The Times' Adam Liptak wrote, in paragraph 2, that "opinions contain language from briefs submitted to the court at unusually high rates." And then way down in paragraph 15:The commentary to her post is solidly on side.
Over the years, the average rate of nearly identical language between a party's brief and the majority opinion was 9.6 percent. Justice Thomas's rate was 11.3 percent. Justice Sonia Sotomayor's was 11 percent, and Justice Ruth Bader Ginsburg's 10.5 percent.So, obviously, there is absolutely nothing special about Thomas's use of language that's also in the briefs.
And, I would add, the use of the same language isn't even a problem, because briefs and court opinions are always studded with quotes from old cases and the kind of stock word clusters that make up legal doctrine and shouldn't be paraphrased. I'm surprised the shared language is as low as 11%. I'd guess that any judge that does us readers the service of keeping it concise would have a higher percentage, because there'd be less filler and verbosity to dilute the necessary language.

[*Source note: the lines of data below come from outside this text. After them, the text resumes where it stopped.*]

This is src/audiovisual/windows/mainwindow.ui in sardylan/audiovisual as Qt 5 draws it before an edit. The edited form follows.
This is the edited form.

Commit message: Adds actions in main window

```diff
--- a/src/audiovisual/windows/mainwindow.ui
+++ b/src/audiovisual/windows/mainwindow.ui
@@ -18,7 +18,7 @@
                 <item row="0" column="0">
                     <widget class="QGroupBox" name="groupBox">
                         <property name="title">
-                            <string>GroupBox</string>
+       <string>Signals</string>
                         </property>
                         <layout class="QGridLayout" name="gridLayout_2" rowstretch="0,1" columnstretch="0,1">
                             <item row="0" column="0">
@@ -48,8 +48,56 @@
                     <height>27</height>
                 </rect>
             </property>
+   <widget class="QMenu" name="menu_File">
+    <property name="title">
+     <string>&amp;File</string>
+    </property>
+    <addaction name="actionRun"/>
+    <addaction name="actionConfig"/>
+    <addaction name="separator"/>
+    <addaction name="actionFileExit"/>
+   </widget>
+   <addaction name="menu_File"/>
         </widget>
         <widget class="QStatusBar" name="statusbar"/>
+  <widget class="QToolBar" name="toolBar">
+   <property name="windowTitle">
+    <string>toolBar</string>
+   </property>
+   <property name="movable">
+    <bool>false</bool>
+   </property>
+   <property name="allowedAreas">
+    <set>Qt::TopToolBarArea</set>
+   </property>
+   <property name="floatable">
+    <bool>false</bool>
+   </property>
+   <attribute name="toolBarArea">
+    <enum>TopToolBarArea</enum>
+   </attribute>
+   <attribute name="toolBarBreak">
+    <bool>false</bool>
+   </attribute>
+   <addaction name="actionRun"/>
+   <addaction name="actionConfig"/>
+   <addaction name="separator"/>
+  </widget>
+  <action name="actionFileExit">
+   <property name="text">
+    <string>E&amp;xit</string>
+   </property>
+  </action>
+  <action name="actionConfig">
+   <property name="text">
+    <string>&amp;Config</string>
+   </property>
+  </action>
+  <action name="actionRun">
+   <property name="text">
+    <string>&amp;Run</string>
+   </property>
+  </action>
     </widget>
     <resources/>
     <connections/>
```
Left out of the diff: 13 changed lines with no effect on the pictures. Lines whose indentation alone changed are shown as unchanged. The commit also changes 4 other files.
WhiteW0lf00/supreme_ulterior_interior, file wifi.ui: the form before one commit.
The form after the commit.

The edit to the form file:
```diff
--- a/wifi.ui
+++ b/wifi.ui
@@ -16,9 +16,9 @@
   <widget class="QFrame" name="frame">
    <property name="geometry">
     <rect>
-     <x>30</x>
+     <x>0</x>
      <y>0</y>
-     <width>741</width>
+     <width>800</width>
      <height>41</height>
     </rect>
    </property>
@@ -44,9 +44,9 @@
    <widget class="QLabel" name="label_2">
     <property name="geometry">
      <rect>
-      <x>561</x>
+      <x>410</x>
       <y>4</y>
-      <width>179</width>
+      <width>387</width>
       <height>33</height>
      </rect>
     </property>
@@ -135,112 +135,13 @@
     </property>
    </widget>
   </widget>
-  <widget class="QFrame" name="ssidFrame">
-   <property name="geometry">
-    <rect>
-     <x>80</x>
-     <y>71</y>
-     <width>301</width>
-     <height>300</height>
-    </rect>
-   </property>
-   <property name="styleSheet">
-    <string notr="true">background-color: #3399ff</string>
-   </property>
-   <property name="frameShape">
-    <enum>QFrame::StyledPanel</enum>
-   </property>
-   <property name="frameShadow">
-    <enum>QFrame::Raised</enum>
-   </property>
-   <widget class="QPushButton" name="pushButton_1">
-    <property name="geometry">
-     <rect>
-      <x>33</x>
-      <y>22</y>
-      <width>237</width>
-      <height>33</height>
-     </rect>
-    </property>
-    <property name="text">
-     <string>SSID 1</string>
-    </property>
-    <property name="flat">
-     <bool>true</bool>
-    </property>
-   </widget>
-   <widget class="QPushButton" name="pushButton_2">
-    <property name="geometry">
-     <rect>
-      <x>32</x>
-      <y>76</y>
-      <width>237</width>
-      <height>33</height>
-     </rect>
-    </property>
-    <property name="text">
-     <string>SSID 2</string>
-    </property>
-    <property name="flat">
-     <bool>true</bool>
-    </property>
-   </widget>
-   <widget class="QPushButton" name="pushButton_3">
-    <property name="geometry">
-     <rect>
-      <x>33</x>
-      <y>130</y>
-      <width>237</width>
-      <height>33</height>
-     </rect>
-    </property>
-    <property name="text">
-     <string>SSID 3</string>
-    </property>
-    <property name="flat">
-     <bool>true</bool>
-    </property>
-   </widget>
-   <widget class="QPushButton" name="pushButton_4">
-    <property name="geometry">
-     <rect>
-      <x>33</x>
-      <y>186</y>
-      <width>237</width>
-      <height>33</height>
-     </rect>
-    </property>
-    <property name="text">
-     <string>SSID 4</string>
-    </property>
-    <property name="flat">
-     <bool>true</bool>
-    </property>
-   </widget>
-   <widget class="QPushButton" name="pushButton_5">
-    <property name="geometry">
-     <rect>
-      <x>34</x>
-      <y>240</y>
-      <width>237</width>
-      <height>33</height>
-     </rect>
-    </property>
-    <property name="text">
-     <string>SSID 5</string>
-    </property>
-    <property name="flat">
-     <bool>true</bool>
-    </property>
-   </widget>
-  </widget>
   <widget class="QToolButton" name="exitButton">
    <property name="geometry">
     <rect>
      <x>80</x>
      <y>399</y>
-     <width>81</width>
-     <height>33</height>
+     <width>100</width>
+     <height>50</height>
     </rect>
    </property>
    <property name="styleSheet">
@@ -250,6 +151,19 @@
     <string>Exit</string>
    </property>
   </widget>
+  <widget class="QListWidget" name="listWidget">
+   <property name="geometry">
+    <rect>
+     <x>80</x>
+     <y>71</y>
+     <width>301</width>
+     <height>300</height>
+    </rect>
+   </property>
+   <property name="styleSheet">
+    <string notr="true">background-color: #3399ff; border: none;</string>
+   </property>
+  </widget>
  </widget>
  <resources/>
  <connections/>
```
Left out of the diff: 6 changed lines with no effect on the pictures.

I liked this comment which describes my admiration of the New York Times' scope of reporting on important issues which is balanced by my outrage at their tendency to misreport or to allow their prejudices to color their reporting.

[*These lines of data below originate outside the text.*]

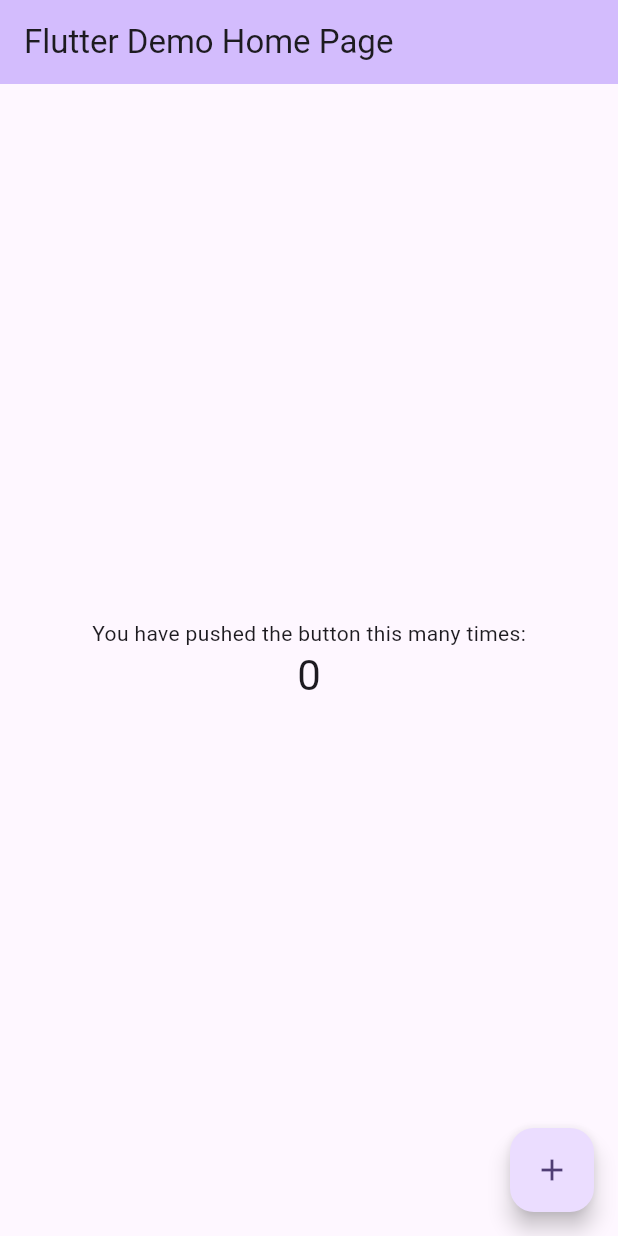
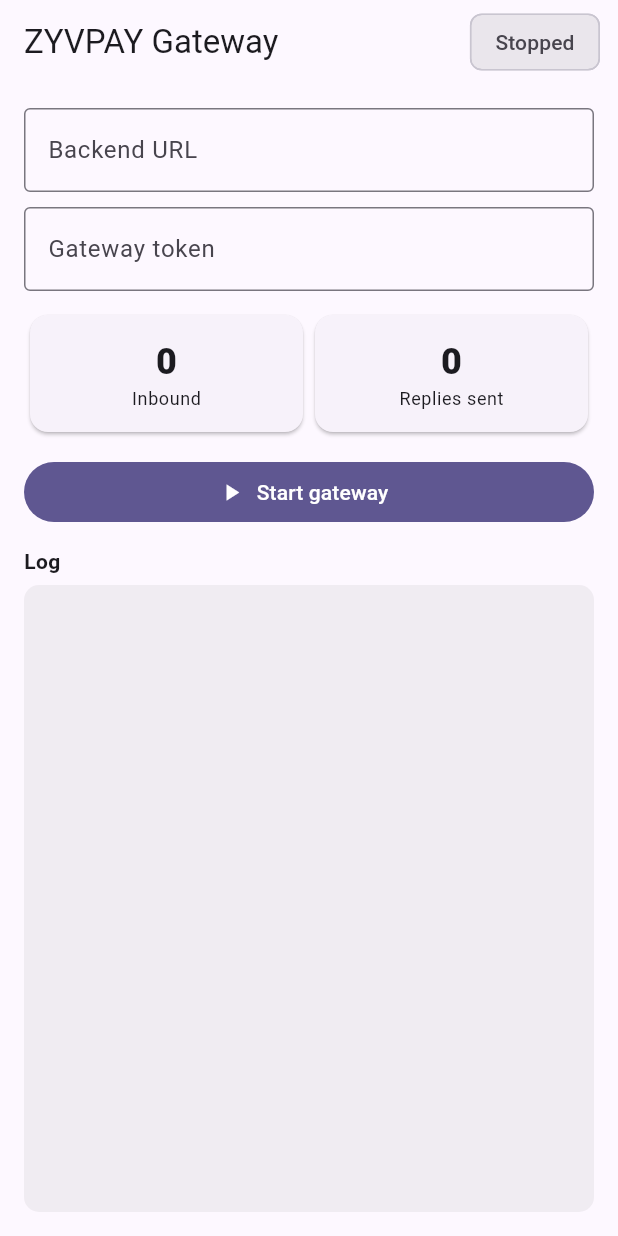
Before and after one commit to techzone895-lab/ZYVPAY, a Flutter app: the screen it shows after launch, on a phone screen of 412 x 824 dp. Run offline on Flutter 3.47's test engine with Material 3 defaults, Android fonts, the phone set to English and light mode, and no system bars; our stand-ins replace connectivity_plus, flutter_secure_storage, permission_handler, shared_preferences; missing offline and left inert: mobile_scanner.

Commit message:
Add SMS gateway app, CI (APK build + backend tests) and README
Co-Authored-By: Claude Opus 4.8 <noreply@anthropic.com>
Claude-Session: https://claude.ai/code/session_01XtW7exUVr6wyNgXUSyY67m

```diff
--- a/gateway/lib/main.dart
+++ b/gateway/lib/main.dart
@@ -1,122 +1,215 @@
+import 'dart:async';
+import 'dart:convert';
+
 import 'package:flutter/material.dart';
+import 'package:http/http.dart' as http;
+import 'package:permission_handler/permission_handler.dart';
+import 'package:shared_preferences/shared_preferences.dart';
+import 'package:zyv_sms/zyv_sms.dart';
 
-void main() {
-  runApp(const MyApp());
+/// ZYVPAY SMS Gateway.
+///
+/// Runs on the operator's own phone with the ZYVPAY service SIM. It relays the
+/// ZP1 SMS that users send to the backend, and sends the backend's reply SMS back.
+/// This is service infrastructure the operator controls — it only ever replies to
+/// numbers that first messaged this SIM.
+Future<void> main() async {
+  WidgetsFlutterBinding.ensureInitialized();
+  runApp(const GatewayApp());
 }
 
-class MyApp extends StatelessWidget {
-  const MyApp({super.key});
+class GatewayApp extends StatelessWidget {
+  const GatewayApp({super.key});
 
-  // This widget is the root of your application.
   @override
   Widget build(BuildContext context) {
     return MaterialApp(
-      title: 'Flutter Demo',
-      theme: ThemeData(
-        // This is the theme of your application.
-        //
-        // TRY THIS: Try running your application with "flutter run". You'll see
-        // the application has a purple toolbar. Then, without quitting the app,
-        // try changing the seedColor in the colorScheme below to Colors.green
-        // and then invoke "hot reload" (save your changes or press the "hot
-        // reload" button in a Flutter-supported IDE, or press "r" if you used
-        // the command line to start the app).
-        //
-        // Notice that the counter didn't reset back to zero; the application
-        // state is not lost during the reload. To reset the state, use hot
-        // restart instead.
-        //
-        // This works for code too, not just values: Most code changes can be
-        // tested with just a hot reload.
-        colorScheme: .fromSeed(seedColor: Colors.deepPurple),
-      ),
-      home: const MyHomePage(title: 'Flutter Demo Home Page'),
+      title: 'ZYVPAY Gateway',
+      debugShowCheckedModeBanner: false,
+      theme: ThemeData(useMaterial3: true, colorSchemeSeed: const Color(0xFF4A2FBD)),
+      home: const GatewayHome(),
     );
   }
 }
 
-class MyHomePage extends StatefulWidget {
-  const MyHomePage({super.key, required this.title});
-
-  // This widget is the home page of your application. It is stateful, meaning
-  // that it has a State object (defined below) that contains fields that affect
-  // how it looks.
-
-  // This class is the configuration for the state. It holds the values (in this
-  // case the title) provided by the parent (in this case the App widget) and
-  // used by the build method of the State. Fields in a Widget subclass are
-  // always marked "final".
-
-  final String title;
+class GatewayHome extends StatefulWidget {
+  const GatewayHome({super.key});
 
   @override
-  State<MyHomePage> createState() => _MyHomePageState();
+  State<GatewayHome> createState() => _GatewayHomeState();
 }
 
-class _MyHomePageState extends State<MyHomePage> {
-  int _counter = 0;
+class _GatewayHomeState extends State<GatewayHome> {
+  final _url = TextEditingController();
+  final _token = TextEditingController();
+  final _log = <String>[];
+  SharedPreferences? _prefs;
+  StreamSubscription<IncomingSms>? _sub;
+  Timer? _poll;
+  bool _running = false;
+  int _inCount = 0;
+  int _outCount = 0;
 
-  void _incrementCounter() {
+  @override
+  void initState() {
+    super.initState();
+    _init();
+  }
+
+  Future<void> _init() async {
+    _prefs = await SharedPreferences.getInstance();
+    _url.text = _prefs!.getString('url') ?? '';
+    _token.text = _prefs!.getString('token') ?? '';
+    setState(() {});
+  }
+
+  @override
+  void dispose() {
+    _sub?.cancel();
+    _poll?.cancel();
+    _url.dispose();
+    _token.dispose();
+    super.dispose();
+  }
+
+  void _add(String line) {
+    final ts = TimeOfDay.now().format(context);
     setState(() {
-      // This call to setState tells the Flutter framework that something has
-      // changed in this State, which causes it to rerun the build method below
-      // so that the display can reflect the updated values. If we changed
-      // _counter without calling setState(), then the build method would not be
-      // called again, and so nothing would appear to happen.
-      _counter++;
+      _log.insert(0, '$ts  $line');
+      if (_log.length > 200) _log.removeLast();
     });
+  }
+
+  Map<String, String> get _headers => {'Content-Type': 'application/json', 'X-Gateway-Token': _token.text.trim()};
+  Uri _uri(String path) => Uri.parse('${_url.text.trim()}$path');
+
+  Future<void> _start() async {
+    final grants = await [Permission.sms].request();
+    if (grants[Permission.sms] != PermissionStatus.granted) {
+      _add('SMS permission chahiye.');
+      return;
+    }
+    await _prefs!.setString('url', _url.text.trim());
+    await _prefs!.setString('token', _token.text.trim());
+
+    _sub = ZyvSms.incoming.listen((m) => _forward(m.from, m.body));
+    for (final m in await ZyvSms.drain()) {
+      _forward(m.from, m.body);
+    }
+    _poll = Timer.periodic(const Duration(seconds: 5), (_) => _drainOutbox());
+    setState(() => _running = true);
+    _add('Gateway shuru. Incoming SMS sun raha hai.');
+    _drainOutbox();
+  }
+
+  void _stop() {
+    _sub?.cancel();
+    _poll?.cancel();
+    setState(() => _running = false);
+    _add('Gateway band.');
+  }
+
+  Future<void> _forward(String from, String body) async {
+    try {
+      final res = await http.post(_uri('/gateway/inbound'), headers: _headers, body: jsonEncode({'from': from, 'body': body}));
+      if (res.statusCode == 200) {
+        final outcome = (jsonDecode(res.body) as Map)['outcome'];
+        setState(() => _inCount++);
+        _add('IN  $from  →  $outcome');
+        _drainOutbox();
+      } else {
+        _add('IN  $from  HTTP ${res.statusCode}');
+      }
+    } catch (e) {
+      _add('IN  forward fail: $e');
+    }
+  }
+
+  Future<void> _drainOutbox() async {
+    try {
+      final res = await http.get(_uri('/gateway/outbox?limit=10'), headers: _headers);
+      if (res.statusCode != 200) return;
+      final msgs = (jsonDecode(res.body) as Map)['messages'] as List;
+      for (final m in msgs) {
+        final id = m['id'];
+        final err = await ZyvSms.send(m['to'] as String, m['body'] as String);
+        await http.post(_uri('/gateway/outbox/$id/ack'), headers: _headers, body: jsonEncode({'ok': err == null, 'error': err}));
+        if (err == null) {
+          setState(() => _outCount++);
+          _add('OUT ${m['to']}  sent');
+        } else {
+          _add('OUT ${m['to']}  $err');
+        }
+      }
+    } catch (e) {
+      _add('OUT drain fail: $e');
+    }
   }
 
   @override
   Widget build(BuildContext context) {
-    // This method is rerun every time setState is called, for instance as done
-    // by the _incrementCounter method above.
-    //
-    // The Flutter framework has been optimized to make rerunning build methods
-    // fast, so that you can just rebuild anything that needs updating rather
-    // than having to individually change instances of widgets.
     return Scaffold(
       appBar: AppBar(
-        // TRY THIS: Try changing the color here to a specific color (to
-        // Colors.amber, perhaps?) and trigger a hot reload to see the AppBar
-        // change color while the other colors stay the same.
-        backgroundColor: Theme.of(context).colorScheme.inversePrimary,
-        // Here we take the value from the MyHomePage object that was created by
-        // the App.build method, and use it to set our appbar title.
-        title: Text(widget.title),
+        title: const Text('ZYVPAY Gateway'),
+        actions: [
+          Padding(
+            padding: const EdgeInsets.only(right: 12),
+            child: Chip(
+              label: Text(_running ? 'Running' : 'Stopped'),
+              backgroundColor: (_running ? Colors.green : Colors.grey).withValues(alpha: 0.2),
+            ),
+          ),
+        ],
       ),
-      body: Center(
-        // Center is a layout widget. It takes a single child and positions it
-        // in the middle of the parent.
-        child: Column(
-          // Column is also a layout widget. It takes a list of children and
-          // arranges them vertically. By default, it sizes itself to fit its
-          // children horizontally, and tries to be as tall as its parent.
-          //
-          // Column has various properties to control how it sizes itself and
-          // how it positions its children. Here we use mainAxisAlignment to
-          // center the children vertically; the main axis here is the vertical
-          // axis because Columns are vertical (the cross axis would be
-          // horizontal).
-          //
-          // TRY THIS: Invoke "debug painting" (choose the "Toggle Debug Paint"
-          // action in the IDE, or press "p" in the console), to see the
-          // wireframe for each widget.
-          mainAxisAlignment: .center,
-          children: [
-            const Text('You have pushed the button this many times:'),
-            Text(
-              '$_counter',
-              style: Theme.of(context).textTheme.headlineMedium,
+      body: Padding(
+        padding: const EdgeInsets.all(16),
+        child: Column(crossAxisAlignment: CrossAxisAlignment.stretch, children: [
+          TextField(controller: _url, enabled: !_running, decoration: const InputDecoration(labelText: 'Backend URL', border: OutlineInputBorder())),
+          const SizedBox(height: 10),
+          TextField(controller: _token, enabled: !_running, obscureText: true, decoration: const InputDecoration(labelText: 'Gateway token', border: OutlineInputBorder())),
+          const SizedBox(height: 12),
+          Row(children: [
+            Expanded(child: _Stat(label: 'Inbound', value: _inCount)),
+            Expanded(child: _Stat(label: 'Replies sent', value: _outCount)),
+          ]),
+          const SizedBox(height: 12),
+          FilledButton.icon(
+            onPressed: _running ? _stop : _start,
+            icon: Icon(_running ? Icons.stop : Icons.play_arrow),
+            label: Text(_running ? 'Stop gateway' : 'Start gateway'),
+          ),
+          const SizedBox(height: 12),
+          const Align(alignment: Alignment.centerLeft, child: Text('Log', style: TextStyle(fontWeight: FontWeight.bold))),
+          const SizedBox(height: 6),
+          Expanded(
+            child: Container(
+              width: double.infinity,
+              padding: const EdgeInsets.all(10),
+              decoration: BoxDecoration(color: Colors.black.withValues(alpha: 0.05), borderRadius: BorderRadius.circular(10)),
+              child: ListView(children: _log.map((l) => Text(l, style: const TextStyle(fontFamily: 'monospace', fontSize: 12))).toList()),
             ),
-          ],
-        ),
-      ),
-      floatingActionButton: FloatingActionButton(
-        onPressed: _incrementCounter,
-        tooltip: 'Increment',
-        child: const Icon(Icons.add),
+          ),
+        ]),
       ),
     );
   }
 }
+
+class _Stat extends StatelessWidget {
+  const _Stat({required this.label, required this.value});
+  final String label;
+  final int value;
+
+  @override
+  Widget build(BuildContext context) {
+    return Card(
+      child: Padding(
+        padding: const EdgeInsets.all(14),
+        child: Column(children: [
+          Text('$value', style: const TextStyle(fontSize: 24, fontWeight: FontWeight.w800)),
+          Text(label, style: Theme.of(context).textTheme.bodySmall),
+        ]),
+      ),
+    );
+  }
+}
--- a/gateway/pubspec.yaml
+++ b/gateway/pubspec.yaml
@@ -34,6 +34,11 @@ dependencies:
   # The following adds the Cupertino Icons font to your application.
   # Use with the CupertinoIcons class for iOS style icons.
   cupertino_icons: ^1.0.8
+  http: ^1.6.0
+  shared_preferences: ^2.5.6
+  permission_handler: ^13.0.2
+  zyv_sms:
+    path: ../packages/zyv_sms
 
 dev_dependencies:
   flutter_test:
```
Also changed, not shown: gateway/pubspec.lock, 4 other files.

The New York Times is like a vast picnic in Central Park, resplendent with food of every kind -- and dotted with pigeon droppings of extreme bias.

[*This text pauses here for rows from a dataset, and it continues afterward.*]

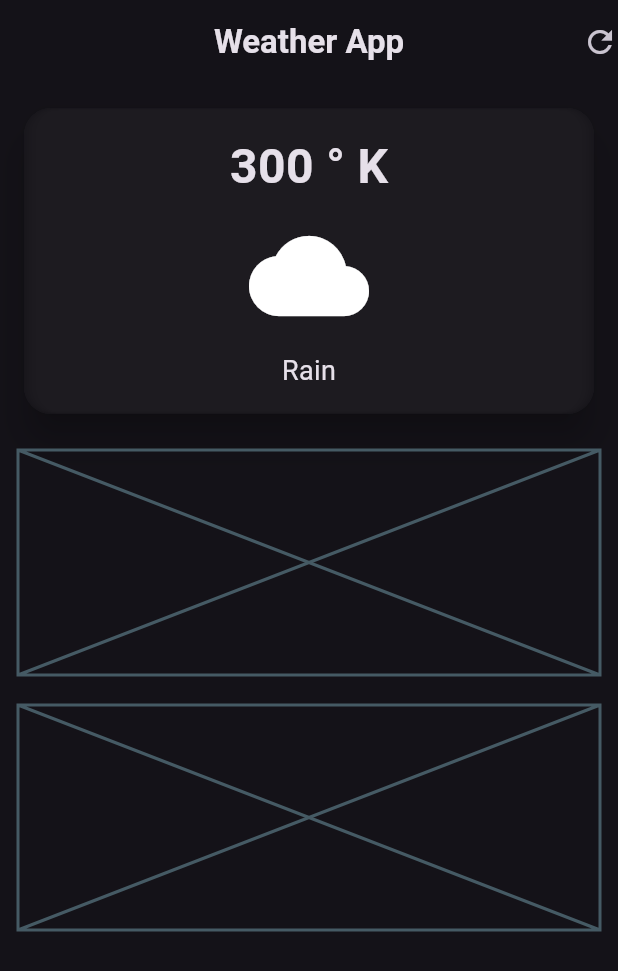
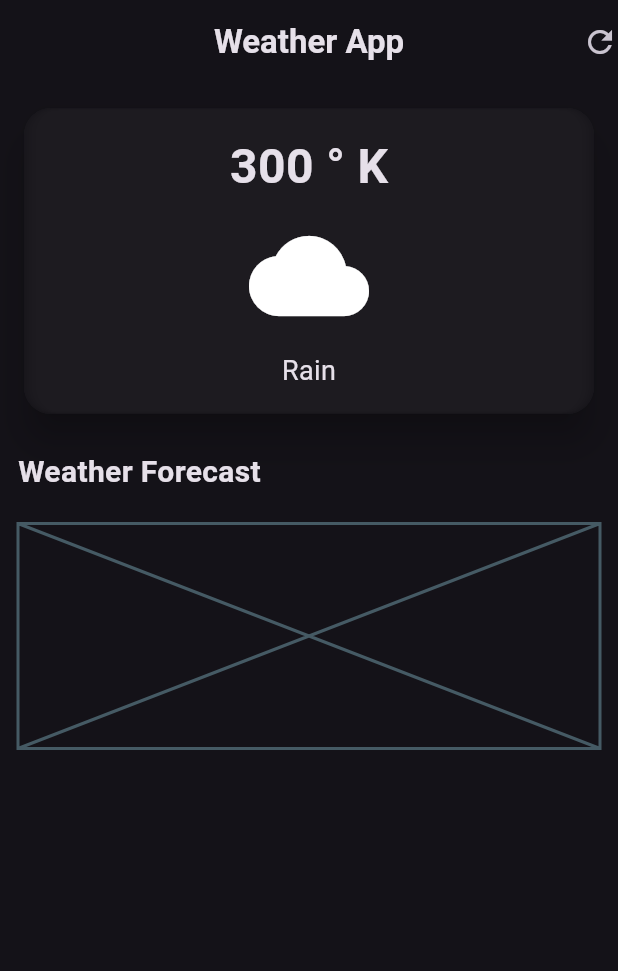
Before and after one commit to fiftheenyen/weather_app, a Flutter app: the screen it shows after launch, on a phone screen of 412 x 824 dp. Shown: the top 971 px of the screen. Run offline on Flutter 3.47's test engine with Material 3 defaults, Android fonts, the phone set to English and light mode, and no system bars.

Commit message:
Added the "Weather Forecast" text and aligh it in the centerleft

```diff
--- a/lib/weather_screen.dart
+++ b/lib/weather_screen.dart
@@ -63,7 +63,13 @@ class WeatherScreen extends StatelessWidget {
             ),
             //weatherforecast card
             const SizedBox(height: 20),
-            const Placeholder(fallbackHeight: 150),
+            Align(
+              alignment: Alignment.centerLeft,
+              child: const Text(
+                'Weather Forecast',
+                style: TextStyle(fontSize: 20, fontWeight: FontWeight.bold),
+              ),
+            ),
             //additional information
             const SizedBox(height: 20),
             const Placeholder(fallbackHeight: 150),
```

That's why I like the Washington Post better. The spread isn't so sumptuous, and the menu is a bit tendentious, but the quality of what they serve is consistently better.
9/2/15, 8:39 AM